Friday, 10 August 2018

Overestimating Costs & Underestimating Benefits

On a day when the socialist Tory Chancellor Philip Hammond wants yet more penalties for firms doing well and providing lots of value, I was reading in Bloomberg about how Amazon is going to create another 100,000 full time jobs in the United States over the next 18 months. Still not everyone at Bloomberg seems to understand economics, as this little remark shows:

"Amazon's move could do less to help the U.S. economy than is immediately apparent. Research groups have argued that the company kills more jobs than it creates because it has disrupted the traditional retail industry."

It's a peculiar concern because it misjudges how Americans become richer. When a natural monopoly like Amazon creates hundreds of thousands of jobs over its lifetime and kills other jobs in the process, it is following the principle of 'creative destruction' - making us richer by improving efficiency and increasing value.
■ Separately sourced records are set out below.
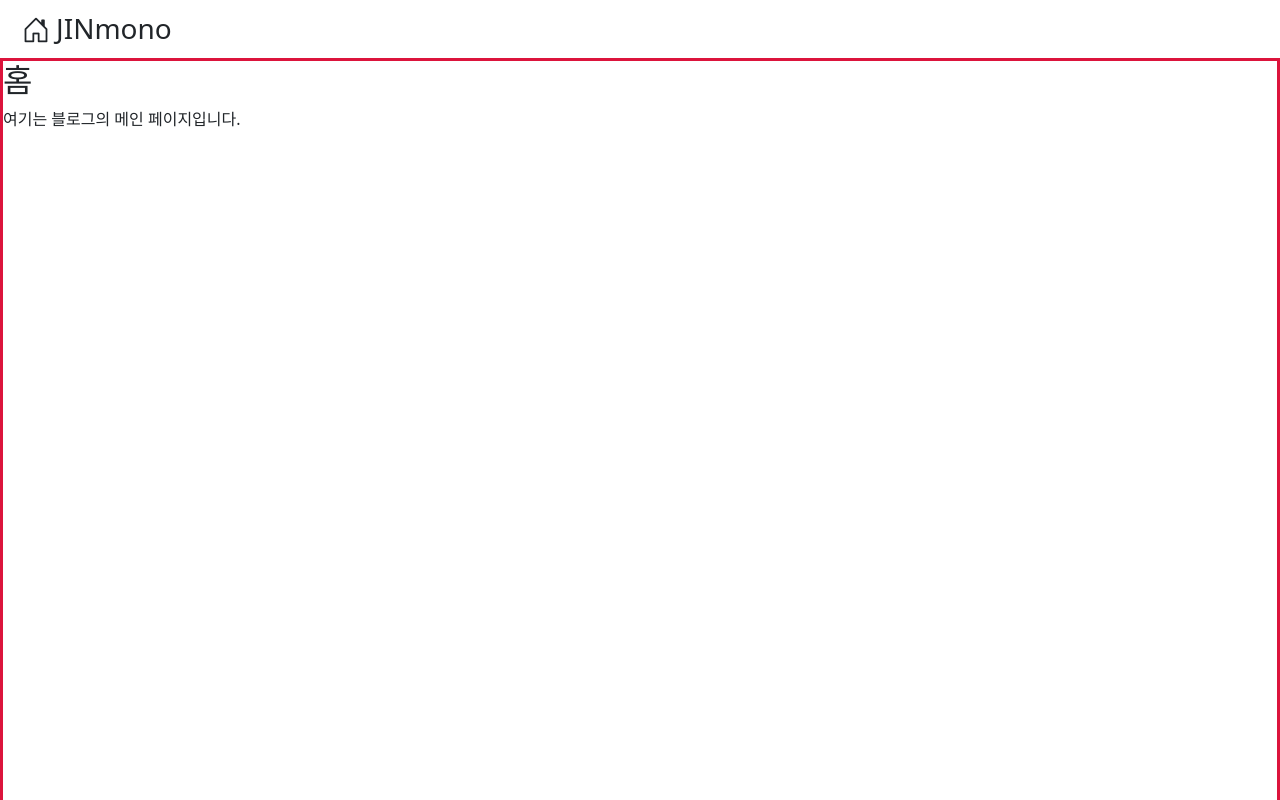
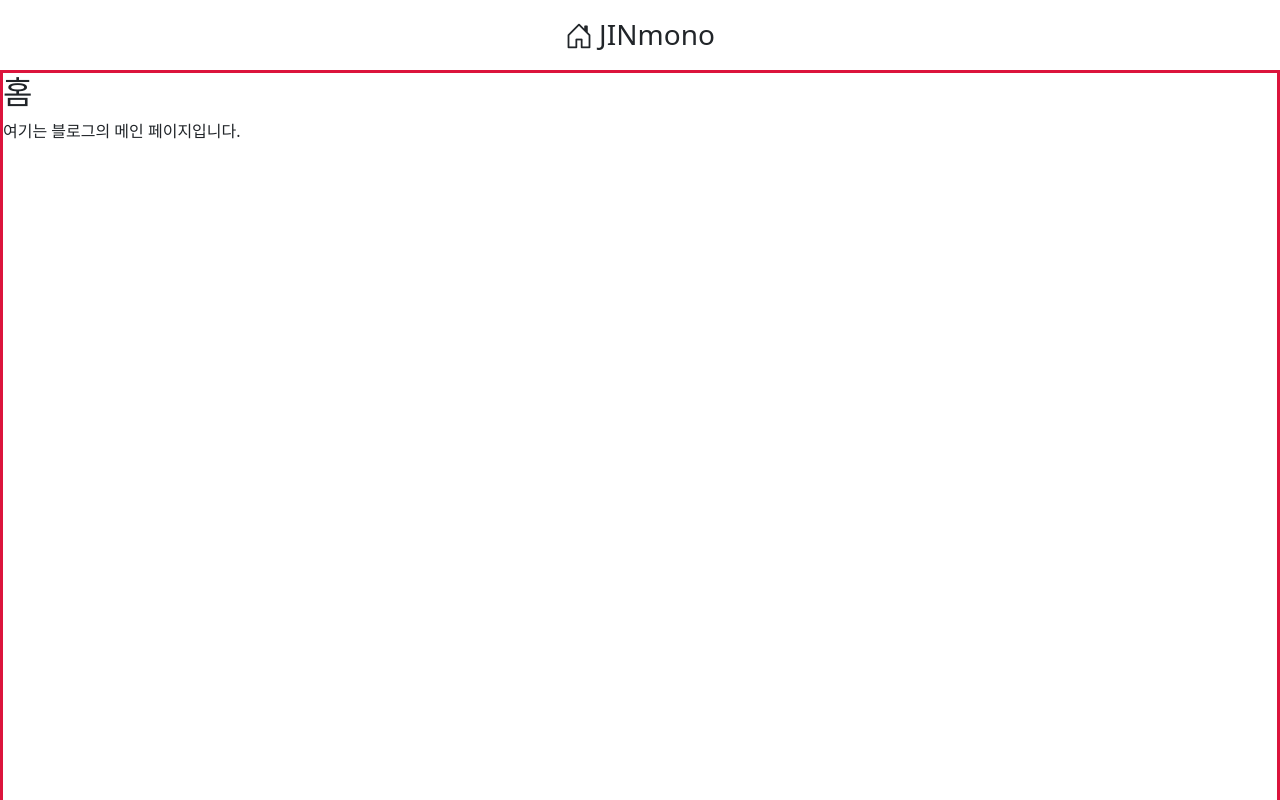
Before and after one commit to JINWON-getup/blog-frontend, a React (Vite) app: page / in a window 1280 px wide. Shown: the top 800 px of the page. Built offline with nearby package versions, Linux system fonts and the light colour scheme.

Commit message:
header_center-Modify

```diff
--- a/src/css/header.css
+++ b/src/css/header.css
@@ -1,8 +1,15 @@
+header {
+  display: flex;
+  justify-content: center; /* 수평 중앙 정렬 */
+  align-items: center;     /* 수직 중앙 정렬 */
+  height: 70px;            /* 원하는 높이 지정 */
+}
+
 .header-link {
     display: flex;
     align-items: center;
     color: inherit;
-    margin-left: 10px;
+    /* margin-left: 10px; */
     padding: 8px 12px;
     border-radius: 8px;
     text-decoration: none;
```
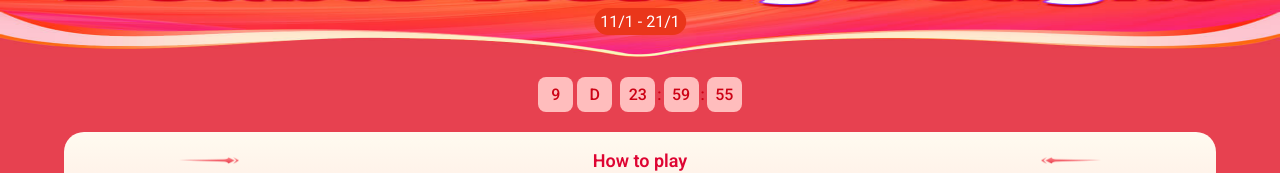
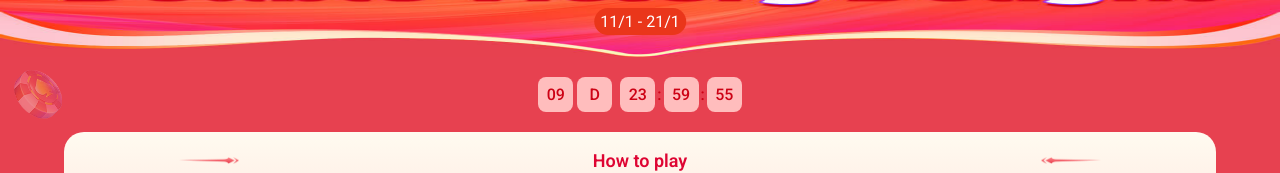
Before and after one commit to Shubham-melot/double-victory-delight, a Vue app: page / in a window 1280 px wide. Shown: the part 243-416 px from the top of the page. Built offline with nearby package versions, Linux system fonts and the light colour scheme.

Commit message:
Updated EventTimer

```diff
--- a/src/components/EventTimer.vue
+++ b/src/components/EventTimer.vue
@@ -19,7 +19,7 @@ const MIN = 60
 const HOUR = 24
 
 const updateCountdown = () => {
-    const currentDate = new Date().getTime();
+    const currentDate = new Date();
     const timeDifference = eventEndDate - currentDate
 
     if (timeDifference > 0) {
@@ -38,21 +38,23 @@ onMounted(() => updateCountdown())
 <template>
     <div class="event-timer-container">
         <div class="days-container">
-            <span>{{ remaining.days }}</span>
+            <span>{{ remaining.days.toString().padStart(2, '0') }}</span>
             <span>D</span>
         </div>
         <div class="time-container">
-            <span>{{ remaining.hours }}</span>
+            <span>{{ remaining.hours.toString().padStart(2, '0') }}</span>
             :
-            <span>{{ remaining.minutes }}</span>
+            <span>{{ remaining.minutes.toString().padStart(2, '0') }}</span>
             :
-            <span>{{ remaining.seconds }}</span>
+            <span>{{ remaining.seconds.toString().padStart(2, '0') }}</span>
         </div>
+        <img class="chip" src="../assets/images/background_chip.png" alt="chip" role="presentation" />
     </div>
 </template>
 
 <style scoped>
 .event-timer-container {
+    position: relative;
     margin-top: 20px;
     display: flex;
     justify-content: center;
@@ -82,4 +84,11 @@ span {
     width: var(--size);
     height: var(--size);
 }
+
+.chip {
+    position: absolute;
+    left: 14px;
+    max-width: 48px;
+    opacity: 0.5;
+}
 </style>
```
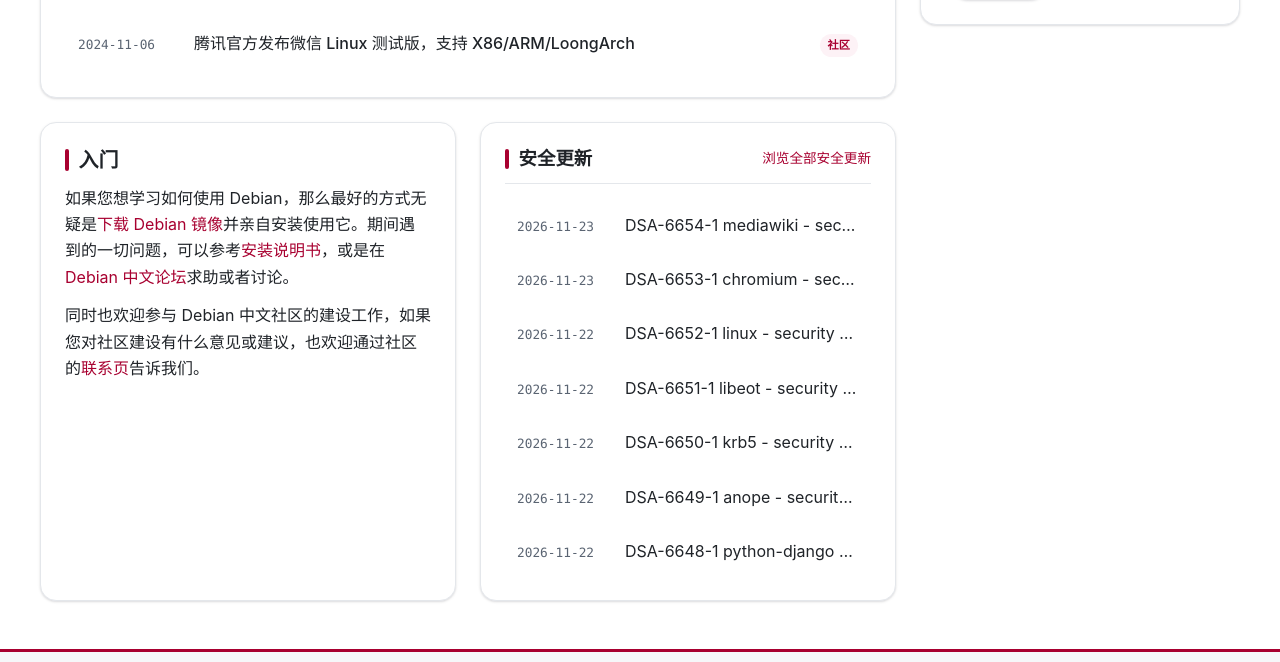
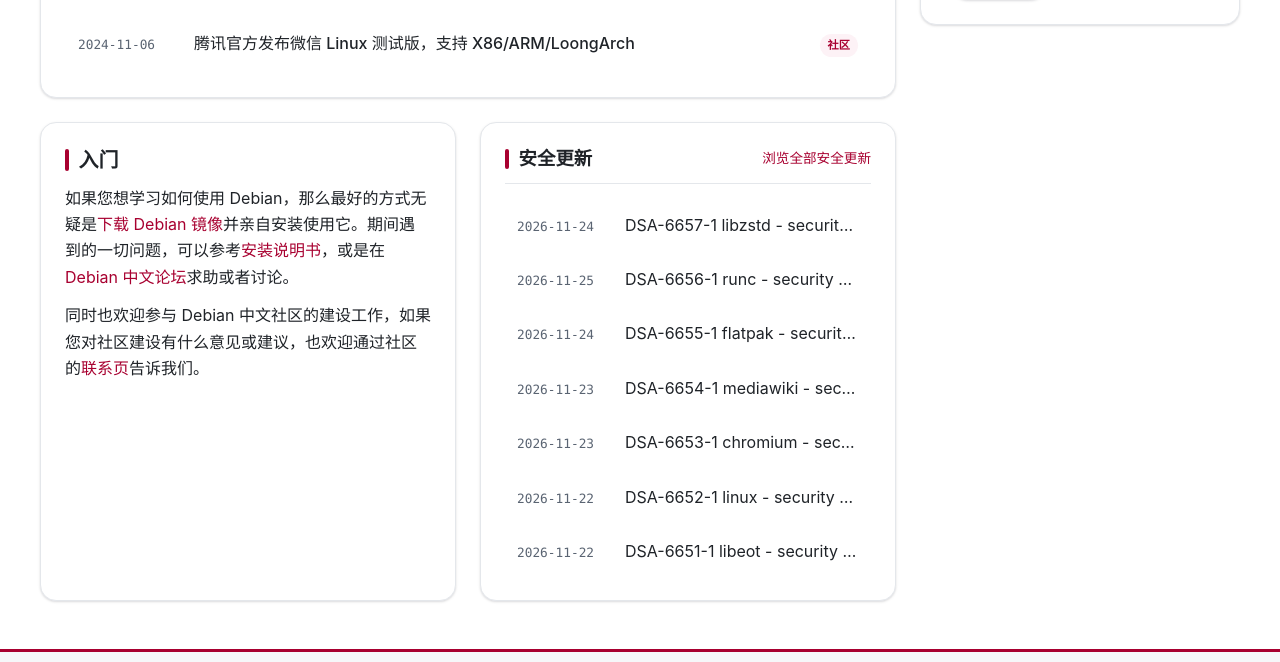
Before and after one commit to debiancn/debiancn.org, a plain HTML site: page index.html in a window 1280 px wide. Shown: the part 1381-2043 px from the top of the page. Drawn offline with Linux system fonts and the light colour scheme.

Commit message:
action auto update

```diff
--- a/index.html
+++ b/index.html
@@ -113,6 +113,15 @@
               </div>
               <ul class="update-list">
                 <li class="update-item">
+<time class="update-date" datetime="2026-11-24">2026-11-24</time><a class="update-title" href="https://lists.debian.org/debian-security-announce/2026/msg00579.html">DSA-6657-1 libzstd - security update</a>
+</li>
+<li class="update-item">
+<time class="update-date" datetime="2026-11-25">2026-11-25</time><a class="update-title" href="https://lists.debian.org/debian-security-announce/2026/msg00578.html">DSA-6656-1 runc - security update</a>
+</li>
+<li class="update-item">
+<time class="update-date" datetime="2026-11-24">2026-11-24</time><a class="update-title" href="https://lists.debian.org/debian-security-announce/2026/msg00577.html">DSA-6655-1 flatpak - security update</a>
+</li>
+<li class="update-item">
 <time class="update-date" datetime="2026-11-23">2026-11-23</time><a class="update-title" href="https://lists.debian.org/debian-security-announce/2026/msg00576.html">DSA-6654-1 mediawiki - security update</a>
 </li>
 <li class="update-item">
@@ -123,15 +132,6 @@
 </li>
 <li class="update-item">
 <time class="update-date" datetime="2026-11-22">2026-11-22</time><a class="update-title" href="https://lists.debian.org/debian-security-announce/2026/msg00573.html">DSA-6651-1 libeot - security update</a>
-</li>
-<li class="update-item">
-<time class="update-date" datetime="2026-11-22">2026-11-22</time><a class="update-title" href="https://lists.debian.org/debian-security-announce/2026/msg00572.html">DSA-6650-1 krb5 - security update</a>
-</li>
-<li class="update-item">
-<time class="update-date" datetime="2026-11-22">2026-11-22</time><a class="update-title" href="https://lists.debian.org/debian-security-announce/2026/msg00571.html">DSA-6649-1 anope - security update</a>
-</li>
-<li class="update-item">
-<time class="update-date" datetime="2026-11-22">2026-11-22</time><a class="update-title" href="https://lists.debian.org/debian-security-announce/2026/msg00570.html">DSA-6648-1 python-django - security update</a>
 </li>
               </ul>
             </section>
```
A new company that creates a natural monopoly by doing what it does well in spite of competition is analogous to a new technology - enriching us by doing more for less work. Jobs are the cost of doing something, not the benefit of doing something - that's why we have to pay people to do those jobs. Getting more benefits for less work makes us richer, not just intrinsically, but extrinsically too, as it frees up labour resources to go and produce other things to increase our consumption potential.